_Task goal_.
In the copy, include no pictures, but reproduce every record exactly.
Information supplied: Begin
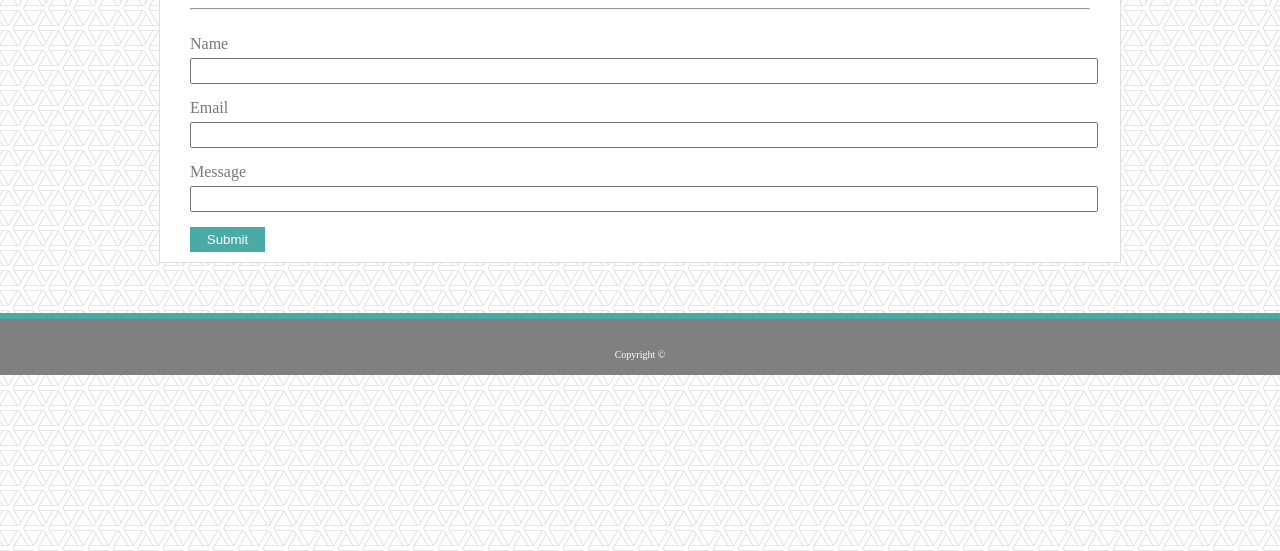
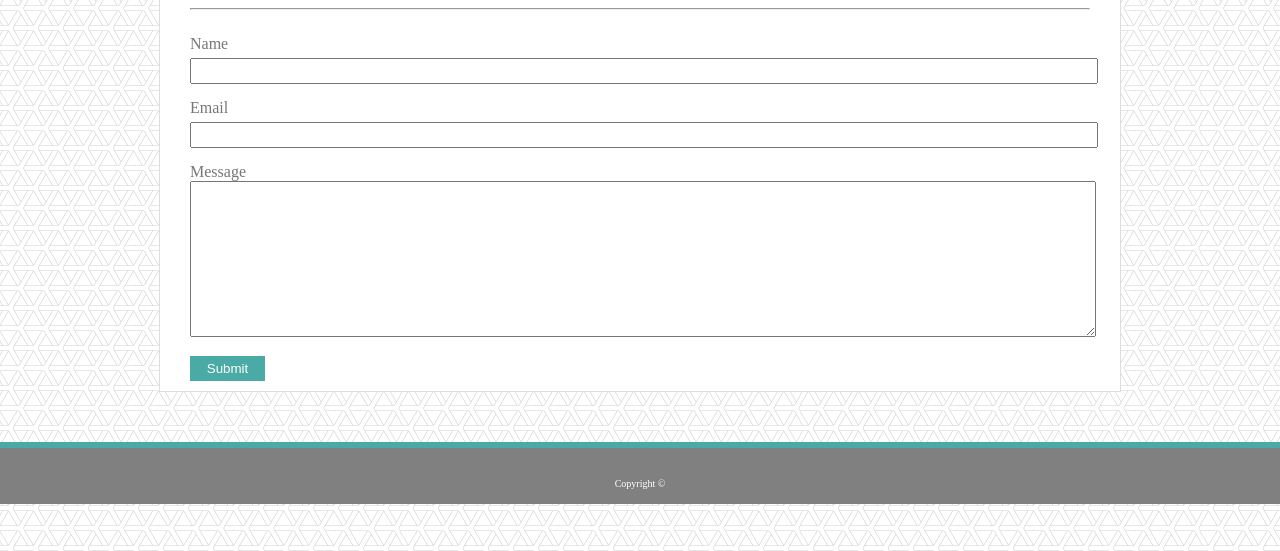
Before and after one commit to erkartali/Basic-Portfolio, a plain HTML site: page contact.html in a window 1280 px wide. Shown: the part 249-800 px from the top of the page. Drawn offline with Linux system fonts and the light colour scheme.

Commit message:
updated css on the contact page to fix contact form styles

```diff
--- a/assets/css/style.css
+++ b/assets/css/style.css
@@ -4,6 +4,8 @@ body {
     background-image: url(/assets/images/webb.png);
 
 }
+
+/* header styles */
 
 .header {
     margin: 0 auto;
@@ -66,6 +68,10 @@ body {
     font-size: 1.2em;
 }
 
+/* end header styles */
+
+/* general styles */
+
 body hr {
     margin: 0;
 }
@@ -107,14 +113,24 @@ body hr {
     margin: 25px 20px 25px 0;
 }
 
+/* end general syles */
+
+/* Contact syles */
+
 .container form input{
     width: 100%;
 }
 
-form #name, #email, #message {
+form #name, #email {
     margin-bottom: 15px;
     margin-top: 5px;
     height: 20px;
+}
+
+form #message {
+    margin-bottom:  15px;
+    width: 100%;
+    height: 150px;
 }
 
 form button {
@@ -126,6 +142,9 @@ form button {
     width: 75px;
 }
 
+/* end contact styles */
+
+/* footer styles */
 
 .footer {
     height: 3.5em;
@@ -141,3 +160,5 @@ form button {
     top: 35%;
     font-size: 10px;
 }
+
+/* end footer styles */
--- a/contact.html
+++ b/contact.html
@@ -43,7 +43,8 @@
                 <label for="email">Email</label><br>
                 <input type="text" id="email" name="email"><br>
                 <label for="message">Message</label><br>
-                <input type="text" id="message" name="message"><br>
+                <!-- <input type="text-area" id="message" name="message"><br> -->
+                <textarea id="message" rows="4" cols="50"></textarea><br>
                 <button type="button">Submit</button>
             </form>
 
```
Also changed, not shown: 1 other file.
Information supplied: End
_Answer to this task_.
Before and after one commit to erkartali/Basic-Portfolio, a plain HTML site: page contact.html in a window 1280 px wide. Shown: the part 249-800 px from the top of the page. Drawn offline with Linux system fonts and the light colour scheme.

Commit message:
updated css on the contact page to fix contact form styles

```diff
--- a/assets/css/style.css
+++ b/assets/css/style.css
@@ -4,6 +4,8 @@ body {
     background-image: url(/assets/images/webb.png);
 
 }
+
+/* header styles */
 
 .header {
     margin: 0 auto;
@@ -66,6 +68,10 @@ body {
     font-size: 1.2em;
 }
 
+/* end header styles */
+
+/* general styles */
+
 body hr {
     margin: 0;
 }
@@ -107,14 +113,24 @@ body hr {
     margin: 25px 20px 25px 0;
 }
 
+/* end general syles */
+
+/* Contact syles */
+
 .container form input{
     width: 100%;
 }
 
-form #name, #email, #message {
+form #name, #email {
     margin-bottom: 15px;
     margin-top: 5px;
     height: 20px;
+}
+
+form #message {
+    margin-bottom:  15px;
+    width: 100%;
+    height: 150px;
 }
 
 form button {
@@ -126,6 +142,9 @@ form button {
     width: 75px;
 }
 
+/* end contact styles */
+
+/* footer styles */
 
 .footer {
     height: 3.5em;
@@ -141,3 +160,5 @@ form button {
     top: 35%;
     font-size: 10px;
 }
+
+/* end footer styles */
--- a/contact.html
+++ b/contact.html
@@ -43,7 +43,8 @@
                 <label for="email">Email</label><br>
                 <input type="text" id="email" name="email"><br>
                 <label for="message">Message</label><br>
-                <input type="text" id="message" name="message"><br>
+                <!-- <input type="text-area" id="message" name="message"><br> -->
+                <textarea id="message" rows="4" cols="50"></textarea><br>
                 <button type="button">Submit</button>
             </form>
 
```
Also changed, not shown: 1 other file.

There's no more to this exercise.